- After 20 minutes, the human brain can only recall 60 percent of new information.
- After 24 hours, 70 percent of that information has been forgotten.
- After a month, less than 25 percent of that information can be recalled.
For the last 100 years, people have been abusing the Ebbinghaus Forgetting Curve by stopping there and pulling morsels of data to disparage learning and development and make it seem as though the human brain isn’t capable of holding on to much.
But that’s not where Ebbinghaus’s research ended.
While Ebbinghaus found that memories degrade fairly quickly, he also delved into why some memories just stick.
First, he tested learners by exposing them to information over and over in a short window of time. As you can probably guess if you have crammed for a test, Ebbinghaus found short-term, quickly degrading benefits but no positive effect on long-term retention.
However, when he presented learners with information repeatedly over intervals of time that got progressively longer, the Forgetting Curve was flattened and long-term memories were produced. He termed this successful approach spaced repetition. But in the learning and development field, we call it reinforcement.
Practice Makes Perfect?While stats pulled from the Ebbinghaus Forgetting Curve are arguably the most abused stats in the learning and development industry, practice makes perfect may be the most abused phrase. It tells only half the story.
Imagine you spend all winter practicing your golf swing at an indoor driving range. No golf pro at your side. Just you and a bucket of balls. While the snow falls, you are faithfully striking those balls down the range as hard as you can. And you don’t just practice once. You practice repetitively over time.
The thaw comes and you hit the links only to discover that your swing is worse than it was in the fall. All that practice did was reinforce your bad swing, which is now a tougher habit to break.
Yes, you practiced. But you lacked coaching and feedback, so you certainly didn’t make perfect.
Feedback is also essential for successful employee training and reinforcement. If your employees don’t get the feedback they need during training and reinforcement, they will continue making the same mistakes and reinforcing bad habits, which will make them harder to break.
That’s why it’s important to build a training program that features real-time feedback, testing, and creative ways to reward learners for a job well done. Think checkpoints, assignments and tests, custom badges, kudos, and certificates. Beyond more traditional training methods, training simulations have also been proven to enhance skills reinforcement.
The bottom line is that by incorporating the right coaching and feedback, it is possible to flatten the Ebbinghaus Curve and create training that reinforces learning. As thought leaders in training

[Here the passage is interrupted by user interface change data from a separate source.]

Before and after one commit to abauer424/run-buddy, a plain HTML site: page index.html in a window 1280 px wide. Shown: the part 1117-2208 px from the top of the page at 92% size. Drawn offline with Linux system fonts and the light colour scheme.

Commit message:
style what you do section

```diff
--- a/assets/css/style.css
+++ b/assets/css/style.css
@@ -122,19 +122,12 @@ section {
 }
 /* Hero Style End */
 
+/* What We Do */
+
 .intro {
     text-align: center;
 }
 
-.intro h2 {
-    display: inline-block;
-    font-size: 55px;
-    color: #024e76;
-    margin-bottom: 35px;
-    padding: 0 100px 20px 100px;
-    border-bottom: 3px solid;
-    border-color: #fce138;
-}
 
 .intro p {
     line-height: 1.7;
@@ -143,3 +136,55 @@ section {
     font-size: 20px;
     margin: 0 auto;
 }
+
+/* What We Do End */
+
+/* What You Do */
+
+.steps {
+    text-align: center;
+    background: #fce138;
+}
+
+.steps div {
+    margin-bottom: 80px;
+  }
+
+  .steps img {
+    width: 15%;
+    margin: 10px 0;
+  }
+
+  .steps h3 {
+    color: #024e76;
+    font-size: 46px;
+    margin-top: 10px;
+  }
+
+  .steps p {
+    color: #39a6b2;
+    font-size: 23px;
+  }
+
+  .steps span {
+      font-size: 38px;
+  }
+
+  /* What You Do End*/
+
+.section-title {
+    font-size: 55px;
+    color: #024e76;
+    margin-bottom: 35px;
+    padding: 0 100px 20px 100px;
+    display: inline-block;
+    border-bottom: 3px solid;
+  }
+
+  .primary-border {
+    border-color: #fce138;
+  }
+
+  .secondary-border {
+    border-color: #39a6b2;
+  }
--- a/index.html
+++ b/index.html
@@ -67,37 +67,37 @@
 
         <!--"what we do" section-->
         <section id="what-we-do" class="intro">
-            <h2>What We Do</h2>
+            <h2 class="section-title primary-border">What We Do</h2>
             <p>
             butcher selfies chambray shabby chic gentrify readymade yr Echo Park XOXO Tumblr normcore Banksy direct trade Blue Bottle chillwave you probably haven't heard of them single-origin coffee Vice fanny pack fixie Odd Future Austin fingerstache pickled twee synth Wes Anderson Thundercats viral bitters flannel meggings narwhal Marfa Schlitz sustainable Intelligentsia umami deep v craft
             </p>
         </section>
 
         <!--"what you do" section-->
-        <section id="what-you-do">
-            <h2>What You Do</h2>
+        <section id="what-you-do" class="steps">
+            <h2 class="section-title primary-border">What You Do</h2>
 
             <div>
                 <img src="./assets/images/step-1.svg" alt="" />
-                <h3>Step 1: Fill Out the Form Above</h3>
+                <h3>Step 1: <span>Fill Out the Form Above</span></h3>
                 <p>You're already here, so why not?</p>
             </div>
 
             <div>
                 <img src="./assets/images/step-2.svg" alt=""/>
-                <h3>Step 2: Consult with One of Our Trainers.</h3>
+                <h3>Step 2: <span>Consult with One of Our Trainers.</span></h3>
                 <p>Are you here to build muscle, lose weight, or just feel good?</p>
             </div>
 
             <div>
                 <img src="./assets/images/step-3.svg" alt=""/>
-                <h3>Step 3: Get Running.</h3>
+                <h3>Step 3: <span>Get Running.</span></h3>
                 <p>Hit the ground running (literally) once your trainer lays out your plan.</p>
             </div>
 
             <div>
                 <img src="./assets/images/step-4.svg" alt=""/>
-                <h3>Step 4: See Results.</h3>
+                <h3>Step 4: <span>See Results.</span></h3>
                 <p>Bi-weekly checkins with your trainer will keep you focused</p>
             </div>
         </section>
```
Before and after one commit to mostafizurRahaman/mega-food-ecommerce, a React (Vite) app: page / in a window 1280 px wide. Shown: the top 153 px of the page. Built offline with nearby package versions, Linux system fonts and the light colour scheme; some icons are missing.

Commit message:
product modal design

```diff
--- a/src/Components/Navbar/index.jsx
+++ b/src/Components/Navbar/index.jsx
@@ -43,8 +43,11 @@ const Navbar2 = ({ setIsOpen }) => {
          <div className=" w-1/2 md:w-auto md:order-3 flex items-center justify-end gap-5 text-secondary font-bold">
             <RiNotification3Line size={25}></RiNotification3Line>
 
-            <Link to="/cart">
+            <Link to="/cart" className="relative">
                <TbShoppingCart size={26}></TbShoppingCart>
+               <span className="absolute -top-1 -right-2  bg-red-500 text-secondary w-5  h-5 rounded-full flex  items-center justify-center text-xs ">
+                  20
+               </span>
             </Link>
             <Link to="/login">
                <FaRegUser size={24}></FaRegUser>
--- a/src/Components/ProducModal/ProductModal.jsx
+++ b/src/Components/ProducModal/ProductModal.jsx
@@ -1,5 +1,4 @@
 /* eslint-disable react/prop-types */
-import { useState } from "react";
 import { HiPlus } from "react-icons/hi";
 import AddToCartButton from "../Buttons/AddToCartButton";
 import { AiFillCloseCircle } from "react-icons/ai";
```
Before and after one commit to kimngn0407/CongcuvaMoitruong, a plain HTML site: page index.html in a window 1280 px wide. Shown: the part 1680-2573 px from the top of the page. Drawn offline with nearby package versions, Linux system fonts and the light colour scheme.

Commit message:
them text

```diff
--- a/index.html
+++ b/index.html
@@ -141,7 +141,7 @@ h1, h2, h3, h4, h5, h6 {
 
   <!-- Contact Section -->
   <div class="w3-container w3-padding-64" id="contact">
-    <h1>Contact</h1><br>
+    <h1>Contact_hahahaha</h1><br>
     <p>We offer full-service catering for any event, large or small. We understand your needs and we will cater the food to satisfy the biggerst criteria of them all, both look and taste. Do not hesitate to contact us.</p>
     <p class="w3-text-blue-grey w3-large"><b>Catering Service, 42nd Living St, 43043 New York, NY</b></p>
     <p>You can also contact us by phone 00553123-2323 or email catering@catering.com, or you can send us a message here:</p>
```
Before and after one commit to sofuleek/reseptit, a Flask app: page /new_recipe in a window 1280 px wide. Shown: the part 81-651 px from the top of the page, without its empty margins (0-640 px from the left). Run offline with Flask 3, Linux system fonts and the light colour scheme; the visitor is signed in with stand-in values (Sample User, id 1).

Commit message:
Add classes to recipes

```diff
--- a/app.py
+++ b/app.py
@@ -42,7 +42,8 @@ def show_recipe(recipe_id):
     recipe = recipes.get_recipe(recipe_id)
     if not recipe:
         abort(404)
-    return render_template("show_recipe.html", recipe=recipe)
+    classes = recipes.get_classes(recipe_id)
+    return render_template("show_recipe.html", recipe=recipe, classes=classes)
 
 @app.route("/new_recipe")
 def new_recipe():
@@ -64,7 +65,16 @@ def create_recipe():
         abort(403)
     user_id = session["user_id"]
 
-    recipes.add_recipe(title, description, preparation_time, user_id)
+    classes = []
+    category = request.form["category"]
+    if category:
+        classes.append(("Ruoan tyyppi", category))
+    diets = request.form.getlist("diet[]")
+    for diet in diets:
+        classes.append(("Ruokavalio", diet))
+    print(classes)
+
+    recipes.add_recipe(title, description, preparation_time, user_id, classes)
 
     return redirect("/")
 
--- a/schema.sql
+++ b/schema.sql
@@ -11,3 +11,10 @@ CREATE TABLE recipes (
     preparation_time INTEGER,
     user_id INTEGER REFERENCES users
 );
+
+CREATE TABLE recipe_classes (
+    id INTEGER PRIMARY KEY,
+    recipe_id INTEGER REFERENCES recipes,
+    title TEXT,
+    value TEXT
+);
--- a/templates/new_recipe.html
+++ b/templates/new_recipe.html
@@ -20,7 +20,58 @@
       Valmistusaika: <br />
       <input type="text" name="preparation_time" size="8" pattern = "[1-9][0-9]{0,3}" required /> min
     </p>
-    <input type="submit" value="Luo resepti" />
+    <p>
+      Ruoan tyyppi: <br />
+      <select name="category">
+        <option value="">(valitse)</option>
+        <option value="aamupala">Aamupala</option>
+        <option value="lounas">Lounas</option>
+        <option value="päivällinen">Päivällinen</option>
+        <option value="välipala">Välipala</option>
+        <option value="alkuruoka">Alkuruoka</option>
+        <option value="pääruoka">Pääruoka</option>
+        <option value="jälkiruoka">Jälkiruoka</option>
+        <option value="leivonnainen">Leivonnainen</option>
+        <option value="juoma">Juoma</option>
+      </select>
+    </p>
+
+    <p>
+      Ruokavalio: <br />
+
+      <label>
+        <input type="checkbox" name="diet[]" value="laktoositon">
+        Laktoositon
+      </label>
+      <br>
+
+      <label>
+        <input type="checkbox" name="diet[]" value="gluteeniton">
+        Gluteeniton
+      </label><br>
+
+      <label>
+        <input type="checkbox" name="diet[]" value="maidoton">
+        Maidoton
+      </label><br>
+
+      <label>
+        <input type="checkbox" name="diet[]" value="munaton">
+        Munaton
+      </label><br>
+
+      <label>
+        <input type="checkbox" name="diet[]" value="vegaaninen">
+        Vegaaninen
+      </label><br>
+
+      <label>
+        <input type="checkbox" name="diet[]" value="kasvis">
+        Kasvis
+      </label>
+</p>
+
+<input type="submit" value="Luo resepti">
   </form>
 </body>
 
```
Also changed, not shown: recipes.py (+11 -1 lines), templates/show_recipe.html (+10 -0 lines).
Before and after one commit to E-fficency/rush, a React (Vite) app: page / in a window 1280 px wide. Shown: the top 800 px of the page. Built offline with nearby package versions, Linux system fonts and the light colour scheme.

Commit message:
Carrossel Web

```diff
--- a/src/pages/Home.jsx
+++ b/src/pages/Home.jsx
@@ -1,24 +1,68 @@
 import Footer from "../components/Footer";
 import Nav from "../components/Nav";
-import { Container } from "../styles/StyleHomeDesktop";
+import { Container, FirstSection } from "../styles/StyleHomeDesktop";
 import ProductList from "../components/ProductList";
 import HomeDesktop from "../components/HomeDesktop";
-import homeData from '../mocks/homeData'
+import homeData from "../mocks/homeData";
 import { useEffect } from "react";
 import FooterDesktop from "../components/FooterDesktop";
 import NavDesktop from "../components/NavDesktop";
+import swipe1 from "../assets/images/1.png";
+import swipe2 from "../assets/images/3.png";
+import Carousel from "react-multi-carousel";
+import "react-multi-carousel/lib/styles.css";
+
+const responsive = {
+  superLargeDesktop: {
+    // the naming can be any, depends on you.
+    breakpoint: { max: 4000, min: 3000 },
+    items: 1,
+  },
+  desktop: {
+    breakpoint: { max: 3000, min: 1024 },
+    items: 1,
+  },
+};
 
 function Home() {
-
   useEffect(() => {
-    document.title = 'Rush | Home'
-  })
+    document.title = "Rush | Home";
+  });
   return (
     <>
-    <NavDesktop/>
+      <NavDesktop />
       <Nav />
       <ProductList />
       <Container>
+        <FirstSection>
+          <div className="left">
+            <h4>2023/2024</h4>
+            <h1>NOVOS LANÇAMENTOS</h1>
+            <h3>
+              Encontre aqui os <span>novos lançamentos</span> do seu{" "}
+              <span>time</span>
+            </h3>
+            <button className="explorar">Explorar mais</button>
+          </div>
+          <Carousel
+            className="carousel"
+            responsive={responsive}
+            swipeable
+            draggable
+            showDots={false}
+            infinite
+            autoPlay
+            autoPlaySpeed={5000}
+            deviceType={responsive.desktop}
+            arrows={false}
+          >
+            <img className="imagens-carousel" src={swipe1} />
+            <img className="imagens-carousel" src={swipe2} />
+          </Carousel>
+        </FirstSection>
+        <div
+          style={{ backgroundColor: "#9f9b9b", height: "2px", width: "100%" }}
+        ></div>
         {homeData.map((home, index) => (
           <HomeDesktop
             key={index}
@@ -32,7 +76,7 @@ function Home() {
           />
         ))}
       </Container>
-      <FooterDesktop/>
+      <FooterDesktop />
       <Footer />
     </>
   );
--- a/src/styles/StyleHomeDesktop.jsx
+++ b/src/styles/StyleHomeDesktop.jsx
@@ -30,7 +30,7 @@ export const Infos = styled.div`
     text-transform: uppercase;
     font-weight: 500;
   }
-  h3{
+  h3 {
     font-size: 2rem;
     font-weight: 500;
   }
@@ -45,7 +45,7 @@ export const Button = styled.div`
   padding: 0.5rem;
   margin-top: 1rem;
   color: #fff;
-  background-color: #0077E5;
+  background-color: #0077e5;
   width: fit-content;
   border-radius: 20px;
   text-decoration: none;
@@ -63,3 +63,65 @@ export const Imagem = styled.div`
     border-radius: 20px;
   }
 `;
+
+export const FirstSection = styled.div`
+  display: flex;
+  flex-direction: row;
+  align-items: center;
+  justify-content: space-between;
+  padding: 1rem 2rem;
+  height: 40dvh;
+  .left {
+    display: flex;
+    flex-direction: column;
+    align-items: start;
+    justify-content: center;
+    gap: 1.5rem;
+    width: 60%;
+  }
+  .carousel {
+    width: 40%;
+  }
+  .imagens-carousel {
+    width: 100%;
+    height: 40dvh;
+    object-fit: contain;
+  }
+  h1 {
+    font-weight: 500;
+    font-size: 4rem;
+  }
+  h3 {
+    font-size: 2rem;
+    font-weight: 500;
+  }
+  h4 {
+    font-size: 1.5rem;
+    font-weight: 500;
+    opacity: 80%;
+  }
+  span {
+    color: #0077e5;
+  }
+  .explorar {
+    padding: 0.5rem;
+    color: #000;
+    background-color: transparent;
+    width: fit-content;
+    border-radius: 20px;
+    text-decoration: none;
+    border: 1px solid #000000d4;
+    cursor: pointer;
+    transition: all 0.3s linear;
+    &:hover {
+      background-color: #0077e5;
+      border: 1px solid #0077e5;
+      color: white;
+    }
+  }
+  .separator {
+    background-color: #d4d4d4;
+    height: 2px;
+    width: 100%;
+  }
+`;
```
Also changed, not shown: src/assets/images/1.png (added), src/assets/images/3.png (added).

and development, the burden is on us to develop programs that engage our learners in these ways. Let's work together to make the Ebbinghaus Curve...forgotten."